Before buying a guaranteed investment certificate (GIC), it’s important to understand the tax implications of having one or more in your investment portfolio. Actually, this is crucial, because not all investments are treated alike by the Canada Revenue Agency. As a result, savers need to compare the potential after-tax returns of various investment options.
How are GICs taxed?
In the case of a GIC, all the interest earned is taxed at a person’s so-called marginal rate. Your marginal rate is the tax bracket you fit into given your pre-tax annual income. Tax is payable to both the federal and provincial governments. For federal and provincial tax rates, see the CRA’s website here.
For tax purposes, interest income from a GIC is treated just like regular income. This differs from dividend income and capital gains income, both of which receive more favourable treatment. However, if you hold your GIC in a registered investment account, such as an RRSP or TFSA, you do not have to pay taxes on any interest earned.
In the following examples, let’s assume the GICs are held outside registered accounts, as the difference is pretty significant. For example, as this chart from KPMG explains, someone in the top tax bracket in Alberta in 2013 would pay 19.50% on capital gains income but 39.00% on interest income (that’s federal plus provincial tax). The numbers vary from province-to-province, but the story remains the same: interest income (which includes GICs) is not given any sort of tax break.
Example: Beth buys a 1-Year GIC
Beth puts $10,000 into a 1-year non-redeemable GIC paying 1.50% interest. She lives in Alberta and earns $52,000 a year, which qualifies her for the 32.00% tax bracket (combined federal and provincial). How much tax will she pay on her investment? And what’s her after-tax return?
To summarize, Beth’s 1.50% GIC earned $150 in interest of which $48 was paid in tax. She was left with an after-tax return of $102 or 1.02% on her original investment.
How are multi-year GICs taxed?
With GICs it is also possible you will have to pay tax on interest that has been earned but not yet received. For GICs with terms greater than one year that are automatically re-invested, you will have to pay tax on the interest earned at each anniversary date, regardless if you will not receive the actual payout until the end of the contract. From the CRA’s perspective, the interest counts as income once it is “earned”, not after it’s been physically paid out. (Another word for “earned” in this case is “accrued”.)

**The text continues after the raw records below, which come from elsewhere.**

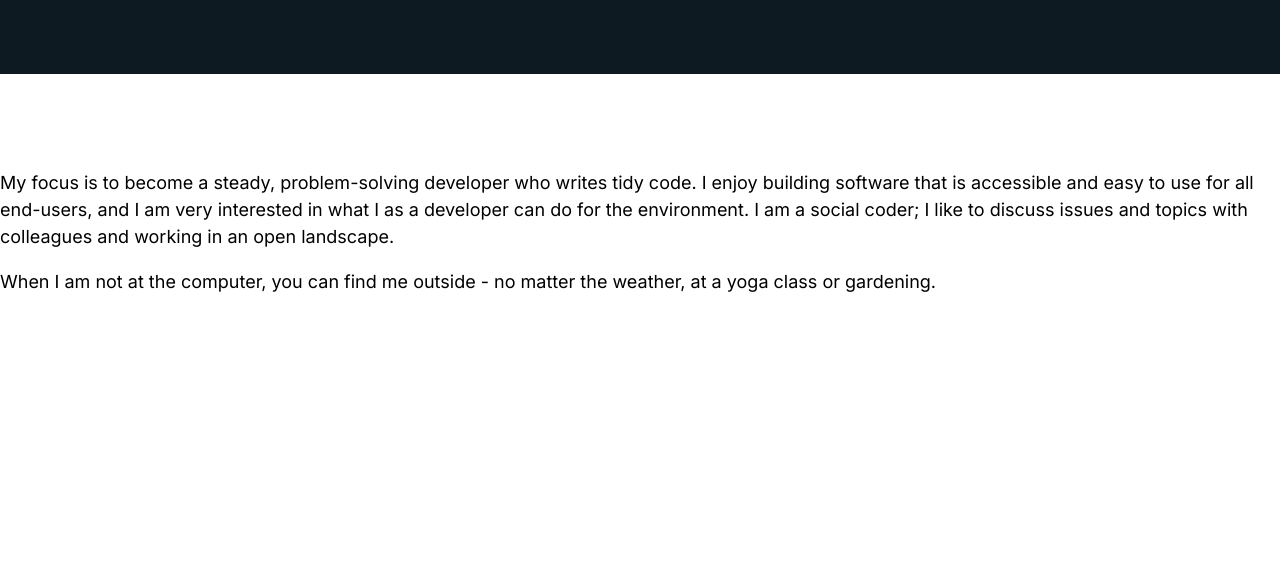
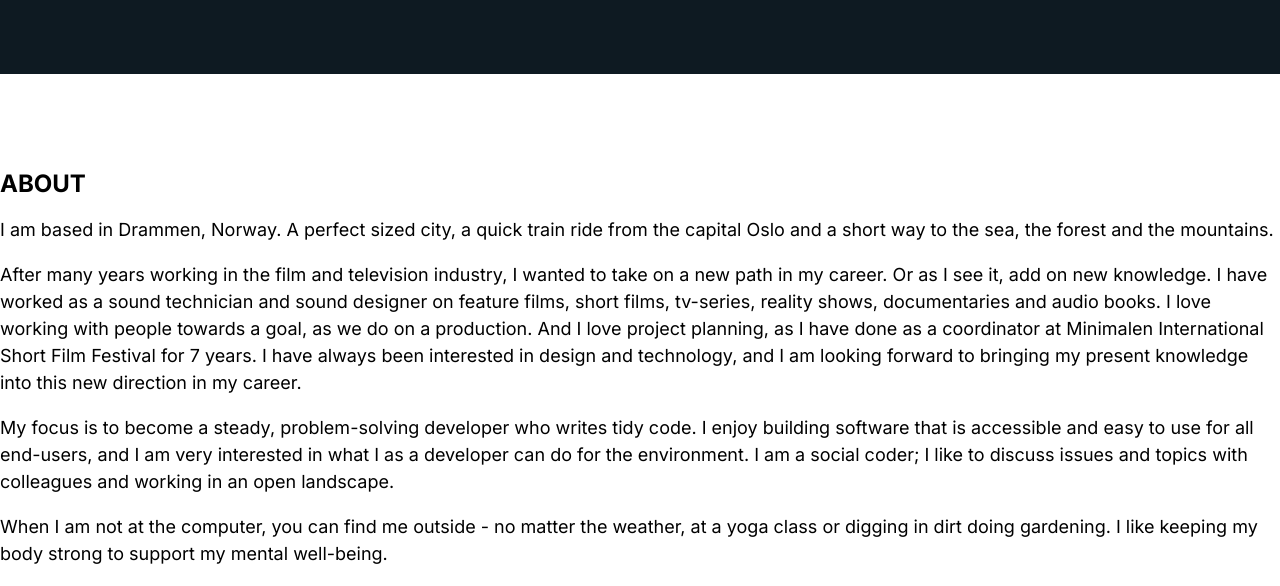
Before and after one commit to EliNygard/portfolio, a plain HTML site: page index.html in a window 1280 px wide. Shown: the part 2162-2748 px from the top of the page. Before the commit the page ends 2476 px from the top, so only its background shows below. Drawn offline with nearby package versions, Linux system fonts and the light colour scheme.

Commit message:
trying margin

```diff
--- a/css/intro.css
+++ b/css/intro.css
@@ -1,5 +1,5 @@
 .intro-wrapper {
-  margin: 4rem 1rem;
+  /* margin: 4rem 1rem; */
   /* display: flex; */
   /* flex-direction: column; */
   /* justify-content: center; */
--- a/index.html
+++ b/index.html
@@ -15,9 +15,23 @@
     />
 
     <!-- fav icon -->
-    <link rel="apple-touch-icon" sizes="180x180" href="favicon_io (5)/apple-touch-icon.png" />
-    <link rel="icon" type="image/png" sizes="32x32" href="favicon_io (5)/favicon-32x32.png" />
-    <link rel="icon" type="image/png" sizes="16x16" href="favicon_io (5)/favicon-16x16.png" />
+    <link
+      rel="apple-touch-icon"
+      sizes="180x180"
+      href="favicon_io (5)/apple-touch-icon.png"
+    />
+    <link
+      rel="icon"
+      type="image/png"
+      sizes="32x32"
+      href="favicon_io (5)/favicon-32x32.png"
+    />
+    <link
+      rel="icon"
+      type="image/png"
+      sizes="16x16"
+      href="favicon_io (5)/favicon-16x16.png"
+    />
     <link rel="manifest" href="favicon_io (5)/site.webmanifest" />
 
     <!-- icons font awesome -->
@@ -140,16 +154,36 @@
         </section>
       </div>
       <section class="about inter-font">
+        <h2 class="uppercase">About</h2>
+        <p>
+          I am based in Drammen, Norway. A perfect sized city, a quick train
+          ride from the capital Oslo and a short way to the sea, the forest and
+          the mountains.
+        </p>
+        <p>
+          After many years working in the film and television industry, I wanted
+          to take on a new path in my career. Or as I see it, add on new
+          knowledge. I have worked as a sound technician and sound designer on
+          feature films, short films, tv-series, reality shows, documentaries
+          and audio books. I love working with people towards a goal, as we do
+          on a production. And I love project planning, as I have done as a
+          coordinator at Minimalen International Short Film Festival for 7
+          years. I have always been interested in design and technology, and I
+          am looking forward to bringing my present knowledge into this new
+          direction in my career.
+        </p>
         <p>
           My focus is to become a steady, problem-solving developer who writes
-        tidy code. I enjoy building software that is accessible and easy to use
-        for all end-users, and I am very interested in what I as a developer can
-        do for the environment. I am a social coder; I like to discuss issues
-        and topics with colleagues and working in an open landscape.
+          tidy code. I enjoy building software that is accessible and easy to
+          use for all end-users, and I am very interested in what I as a
+          developer can do for the environment. I am a social coder; I like to
+          discuss issues and topics with colleagues and working in an open
+          landscape.
         </p>
         <p>
           When I am not at the computer, you can find me outside - no matter the
-        weather, at a yoga class or gardening.
+          weather, at a yoga class or digging in dirt doing gardening. I like
+          keeping my body strong to support my mental well-being.
         </p>
       </section>
   </body>
```
Lines whose indentation alone changed are shown as unchanged.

The exception to this is market-linked GICs. The return on these GICs is not normally taxed until maturity, when the exact return is known, at which point it is fully taxed as income (unless the GIC has a minimum interest guarantee which requires investors to report and pay tax on the minimum interest guarantee each year). This can create a financial burden: the investor owes tax on money that has not been received yet. Savers in this position need to be able to pay the tax while they wait for the GIC to mature.